Introducing technology is an ideal time to review how you do things - and to find out how you SHOULD do things. Add technology to the improved process and you get a ‘double whammy’ - two sets of improvement for the price of one.

Saturday, 17 August 2019

Rest while you work

A few weeks ago I wrote about the need to take some time away from the pressures of work to recharge your body and mind and come back stronger.  Here is little tip (hack?) complementary to that one.

Most of us have a ‘To Do’ list, things we have to get done. We might use a formal task manager or we might use a notebook but the list exists. Some of these tasks will be urgent, some will be interesting, some will be easy, some will be important; hopefully some will be  challenging and rewarding.

Throughout the day we will prioritise these tasks - hopefully based on their importance rather then their urgency. Some we might leave - perhaps because they are not urgent or important enough .... and sometimes we just procrastinate because we are too tired to face another challenge.

Well if you do tend to do this .. in effect having a mini-break during work time - try to have some of the boring, relatively unimportant tasks available to use during these gaps. You still get a mental break .. but your To Do list does reduce. At the end of the day, another 1 or 2 tasks will have been completed and you feel some satisfaction rather than guilt or shame at putting things off.

So, rest while you are working and you become more productive.

Saturday, 10 August 2019

The Lean Labrynthe

I have been reading and writing about Lean quite a bit recently. It is one if those topics where the more you know and the more you read, the more you realise you don’t know.  There are so many interweaving and interrelated topics where you can’t fully understand one topic without also understanding two more.

Some people might give up, thinking life isn’t long enough to work through all this.

I, however, prefer to think that this simply shows the all-encompassing nature of Lean ...  a philosophy and way of life rather than a set of tools and techniques.

In fact, if you immerse yourself in the basic principles , the rest becomes fairly straightforward and the detail is less important. Just focus on :

Making it flow
Eliminating waste
Respecting your people.

Then, whether you apply Kaizen, Kanban, Jidoka, Heijunka or any other specific tool, this focus on the principles will keep you straight.

Navigating the labyrinth of topics and tools will make you a better Lean practitioner but a simple focus on ‘becoming Lean’ will get you most of the way to being a Lean organisation.

Saturday, 3 August 2019

Turn off sometimes

Recently I talked about value - and the fact that it is not a straightforward phenomenon.  What I didn’t mention in that piece was the topic of what you value ... personally.

Presumably if you are reading this, one of the things you do value is productivity - for yourself or your organisation  ... or both. You strive to be productive and to create a productive organisation.

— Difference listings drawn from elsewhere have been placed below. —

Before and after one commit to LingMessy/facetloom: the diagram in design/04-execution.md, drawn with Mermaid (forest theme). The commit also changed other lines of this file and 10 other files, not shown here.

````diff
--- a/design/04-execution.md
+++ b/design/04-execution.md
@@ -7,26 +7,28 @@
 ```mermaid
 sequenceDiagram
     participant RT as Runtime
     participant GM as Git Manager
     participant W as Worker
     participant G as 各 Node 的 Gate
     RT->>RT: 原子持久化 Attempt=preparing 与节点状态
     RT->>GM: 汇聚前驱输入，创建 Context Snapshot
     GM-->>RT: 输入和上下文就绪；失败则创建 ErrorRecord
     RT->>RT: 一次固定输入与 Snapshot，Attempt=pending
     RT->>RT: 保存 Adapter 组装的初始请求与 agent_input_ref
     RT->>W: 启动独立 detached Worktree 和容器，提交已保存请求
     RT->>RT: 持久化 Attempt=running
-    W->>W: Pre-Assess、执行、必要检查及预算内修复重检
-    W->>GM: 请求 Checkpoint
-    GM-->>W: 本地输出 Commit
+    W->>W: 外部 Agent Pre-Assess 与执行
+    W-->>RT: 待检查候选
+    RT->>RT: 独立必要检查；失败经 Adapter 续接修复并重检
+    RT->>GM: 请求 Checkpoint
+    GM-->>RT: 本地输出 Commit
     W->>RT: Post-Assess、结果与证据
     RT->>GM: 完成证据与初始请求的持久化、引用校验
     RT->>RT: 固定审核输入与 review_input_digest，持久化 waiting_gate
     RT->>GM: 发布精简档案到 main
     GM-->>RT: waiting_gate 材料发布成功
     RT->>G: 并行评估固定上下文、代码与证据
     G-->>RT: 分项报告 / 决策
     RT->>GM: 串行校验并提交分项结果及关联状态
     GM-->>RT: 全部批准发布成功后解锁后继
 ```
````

Well, take an hour today .. and be unproductive. Do something frivolous ... just for the fun of it. It’s good to turn off occasionally.

Ironically, of course, it will make you more productive - by recharging your batteries and resetting your mind. 

So, turn off for an hour. I give you permission.